The assassination of the political leader Chokri Belaid: is it the end of Tunisian exceptionalism?

Responses to his death may well mark the end of the line for Islamist politics as we know it in Tunisia.  It may also mark the rise of a unified opposition, which now realizes that its fight is not only, or no longer, for freedom of expression and association but an existential one, a matter of survival.

If political violence is rare in Tunisia, political assassinations in particular are almost non-existent.  That an assassination targets a household name of Tunisian politics and is performed in a spectacular style seems to have shaken Tunisians to the core.

Today as I write, February 6, two extraordinary events took place immediately upon confirmation that Chokri Belaid was assassinated at point blank with shots to the head in the parking lot of an apartment complex as he was leaving his house around 8 am.  The first event was spontaneous demonstrations across the country, which resulted in the sacking of several Al Nahda offices around the country.  The second was an historically unprecedented meeting between the key four opposition blocks, the Popular Front, the Republic Party, Al Masar, and Nida Tounes.  The scale of the attacks against Al Nahda as well as the unified stance of the opposition usher in a turning point in Tunisian politics.  But they also reveal what an iconic figure the 49 year old lawyer and secretary general of the Unified Patriotic Democratic Party (UPDP), Belaid, has become since the revolution.  Who was he?

Student activist in the 1980s, civil rights advocate since the 1990s and prominent anti-Ben Ali figure, Belaid has become a household name since January 2011, peering out at us from television screens almost daily with his trademark thick moustache, fluent speech and forceful opinions.  Imams in mosques took the trouble to smear him as an atheist (kafir); they accused him of being an informant for Ben Ali; the government blamed him for instigating strikes and demonstrations; and he was satirized in comedies and on social media.   At the same time, he was, just like his even more iconic friend and fellow leftist, Hamma Hammami, “humanized” in the eyes of the general public through human-interest stories such as television visits to his home, a regular presence in social programmes and even in Ramadhan entertainment shows.  In addition, Belaid was a burgeoning poet before devoting himself to politics.
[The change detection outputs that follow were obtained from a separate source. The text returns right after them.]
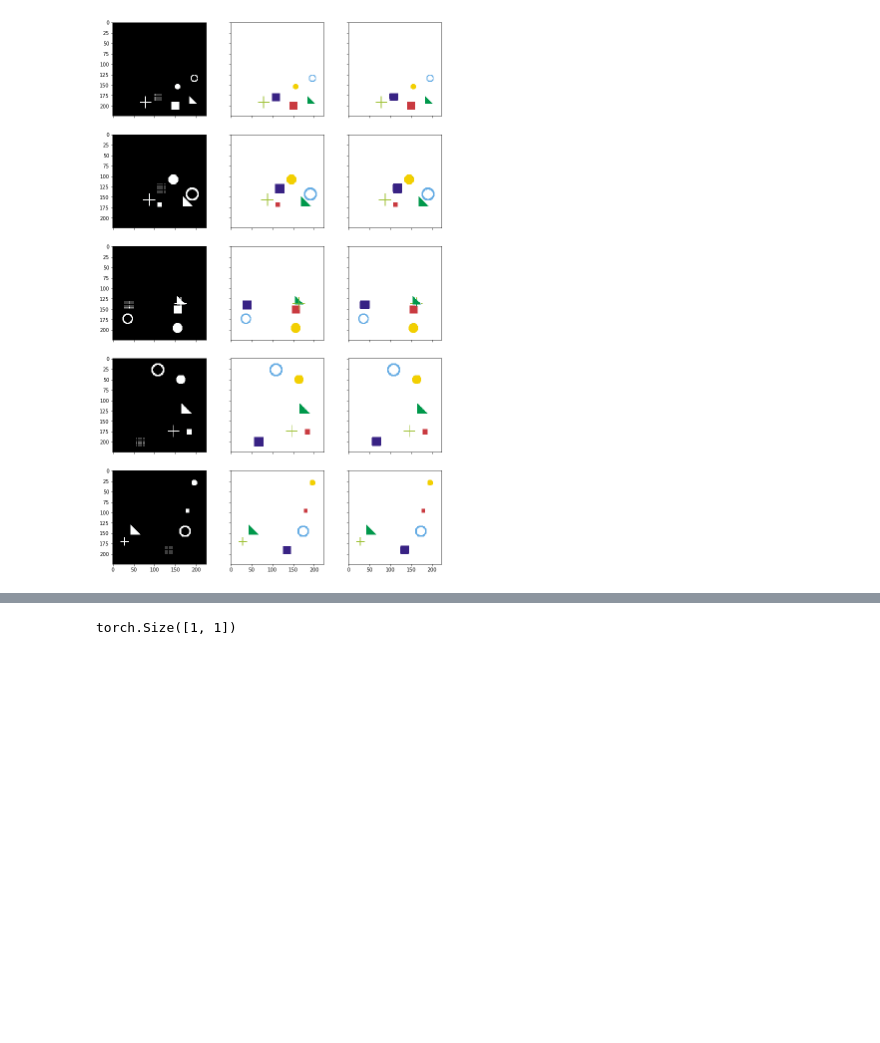
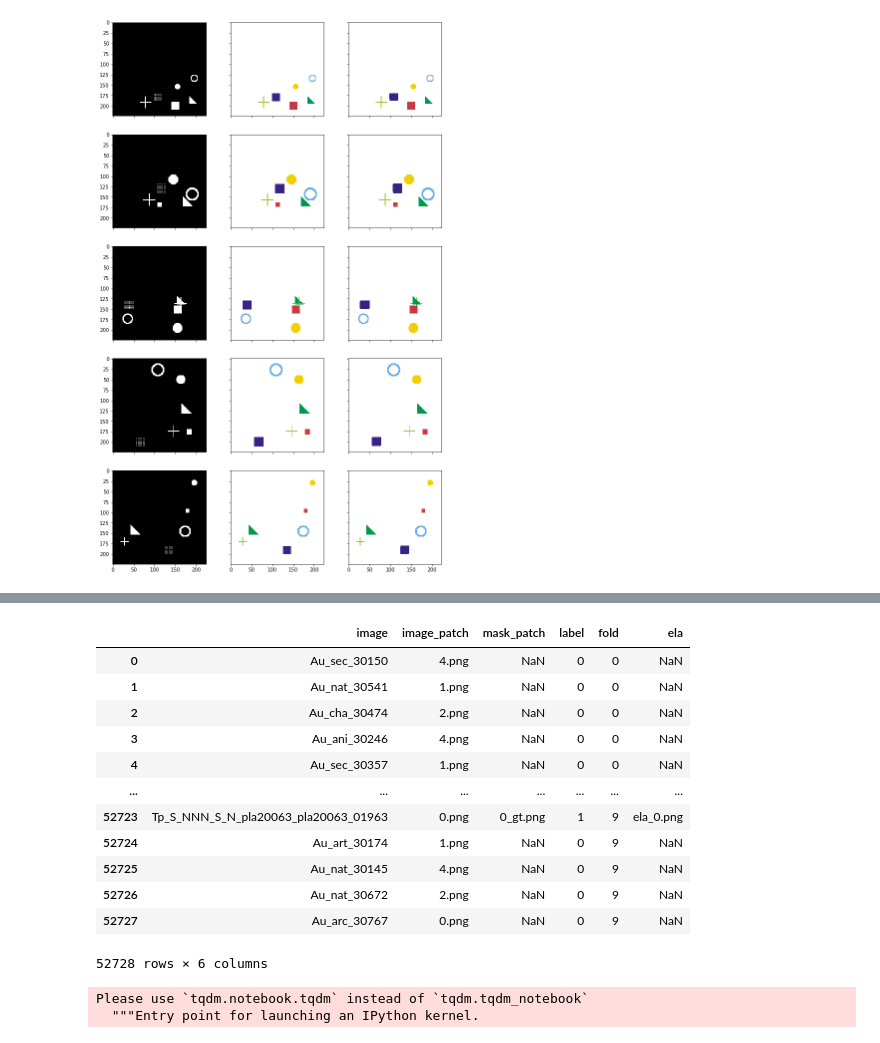
Before and after one commit to sowmen/imanip_main, a Jupyter notebook: scratchpad.ipynb, the cells around one changed output, grey strips where cells are left out. Cells and saved outputs as stored; diff of their text form; code cells hidden in the pictures; blank space fills up the shorter version.

```diff
--- a/scratchpad.ipynb
+++ b/scratchpad.ipynb
@@ -999,4 +965,0 @@ net = SRM_Classifer(3)
-# %%
-net(torch.randn(1,3,224,224)).shape
-# %% [output]
-torch.Size([1, 1])
@@ -1002,0 +1010,42 @@ torch.Size([1, 1])
+# %%
+DIR = 'Image_Manipulation_Dataset/CASIA_2.0/image_patch_128'
+df = pd.read_csv('casia_128.csv')
+# %%
+df
+# %% [output]
+|  | image | image_patch | mask_patch | label | fold | ela |
+| 0 | Au_sec_30150 | 4.png | NaN | 0 | 0 | NaN |
+| 1 | Au_nat_30541 | 1.png | NaN | 0 | 0 | NaN |
+| 2 | Au_cha_30474 | 2.png | NaN | 0 | 0 | NaN |
+| 3 | Au_ani_30246 | 4.png | NaN | 0 | 0 | NaN |
+| 4 | Au_sec_30357 | 1.png | NaN | 0 | 0 | NaN |
+| ... | ... | ... | ... | ... | ... | ... |
+| 52723 | Tp_S_NNN_S_N_pla20063_pla20063_01963 | 0.png | 0_gt.png | 1 | 9 | ela_0.png |
+| 52724 | Au_art_30174 | 1.png | NaN | 0 | 9 | NaN |
+| 52725 | Au_nat_30145 | 4.png | NaN | 0 | 9 | NaN |
+| 52726 | Au_nat_30672 | 2.png | NaN | 0 | 9 | NaN |
+| 52727 | Au_arc_30767 | 0.png | NaN | 0 | 9 | NaN |
+52728 rows × 6 columns
+# %%
+with tqdm_notebook(total=df.shape[0]) as pbar:
+    cnt = 0
+    for i, row in df.iterrows():
+        if row['label'] == 0:
+            cnt += 1
+            image_name = row['image']
+            image_patch = row['image_patch']
+
+            image_path = os.path.join(DIR, image_name, image_patch)
+            ela_path = os.path.join(DIR, image_name, 'ela_'+image_patch)
+            # plt.imshow(image)
+            # plt.show()
+            ela = ELA(image_path)
+            ela.save(ela_path)
+            df.loc[i, 'ela'] = 'ela_'+image_patch
+            # print(ela_path)
+            # if cnt >= 5:
+            #     break
+        pbar.update(1)
+# %% [output]
+Please use `tqdm.notebook.tqdm` instead of `tqdm.tqdm_notebook`
+  """Entry point for launching an IPython kernel.
```
Also changed, not shown: parts of 11 cells of this notebook, 7 other files.
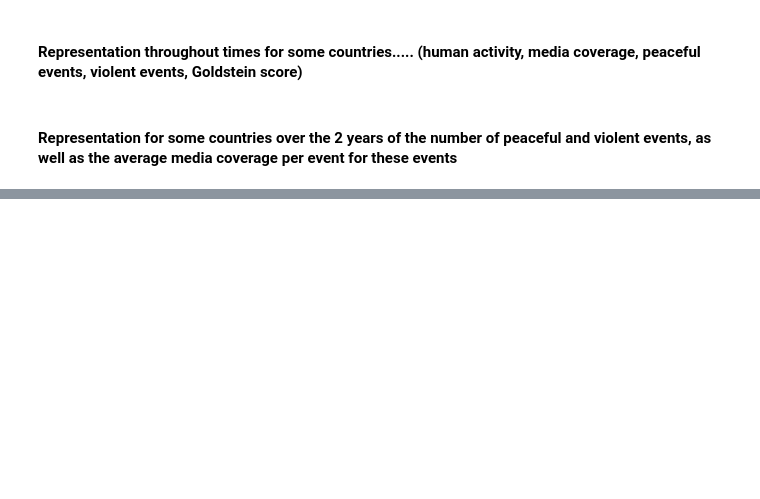
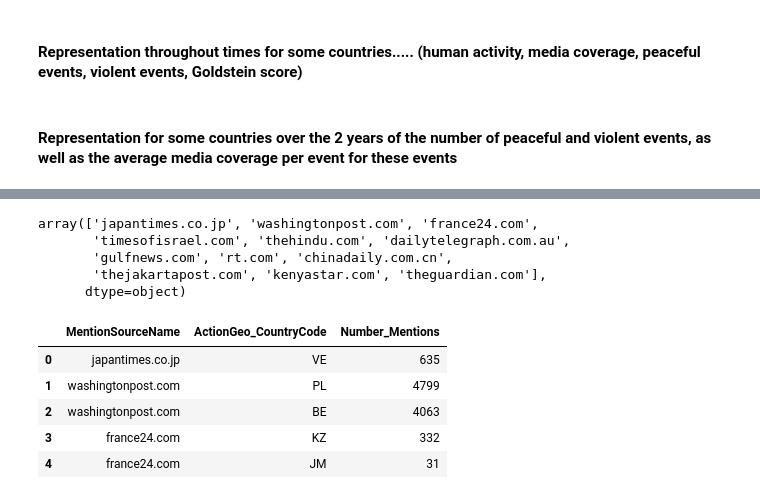
Before and after one commit to laurefont/LovelaceCrewProject, a Jupyter notebook: Final_NoteBook.ipynb, the cells around one changed output, grey strips where cells are left out. Saved outputs shown, nothing was run; the diff lists cells and outputs as text; code cells hidden in the pictures; blank space fills up the shorter version.

```diff
--- a/Final_NoteBook.ipynb
+++ b/Final_NoteBook.ipynb
@@ -2315,0 +2828,19 @@ stats.spearmanr(mentions_Golstein_data['GoldsteinScale'],mentions_Golstein_data[
+# %%
+# function : mentions_biggest_sources1
+countries_mentions_biggest_sources1 = pd.read_csv('./data/'+'countries_mentions_biggest_sources1_new.csv')
+countries_mentions_biggest_sources1['MentionSourceName'].unique()
+# %% [output]
+array(['japantimes.co.jp', 'washingtonpost.com', 'france24.com',
+       'timesofisrael.com', 'thehindu.com', 'dailytelegraph.com.au',
+       'gulfnews.com', 'rt.com', 'chinadaily.com.cn',
+       'thejakartapost.com', 'kenyastar.com', 'theguardian.com'],
+      dtype=object)
+# %%
+countries_mentions_biggest_sources1.head(5)
+# %% [output]
+|  | MentionSourceName | ActionGeo_CountryCode | Number_Mentions |
+| 0 | japantimes.co.jp | VE | 635 |
+| 1 | washingtonpost.com | PL | 4799 |
+| 2 | washingtonpost.com | BE | 4063 |
+| 3 | france24.com | KZ | 332 |
+| 4 | france24.com | JM | 31 |
```
Also changed, not shown: parts of 163 cells of this notebook, 7 other files.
He often quoted the literary tradition at will and spoke a flawless Arabic. For these reasons, he could not be accused of being the traditional uprooted Francophile secular nor the customary dogmatic Marxist.  His death has something tragic about it. It was foretold in more than the many threats he received, publicly and in private.  As poet, he is best remembered for a poem dedicated to Husain Muruwa, the Lebanese intellectual assassinated by Islamists in the late 1990s.

Along with this “popular appeal”, Belaid maintained a strong line against economic and social neoliberal policies and vociferously opposed Islamist ideas.  His message as well as his profile seem to have resonated well with the core values of the revolution: work, dignity and freedom. His line of thought and action ran through Tunisian politics largely through the potent and ubiquitous Tunisian General Union of Labour (UGTT) where the Tunisian Left has maintained a strong presence at the regional as well as national levels.  The same is true of the student movement, which Belaid led and where he had his training as an activist.  His appeal has been complemented by a rather traditional leftist profile: he lived in a rented apartment with his wife and two young daughters; did not own car; spoke the dialect of the interior regions of the country and avoided glamorous and rich circles. (It is ironic that he was killed in a rental car, driven by someone who is now under suspicion of collaborating in the crime). This explains in part the popular outcry at his killing.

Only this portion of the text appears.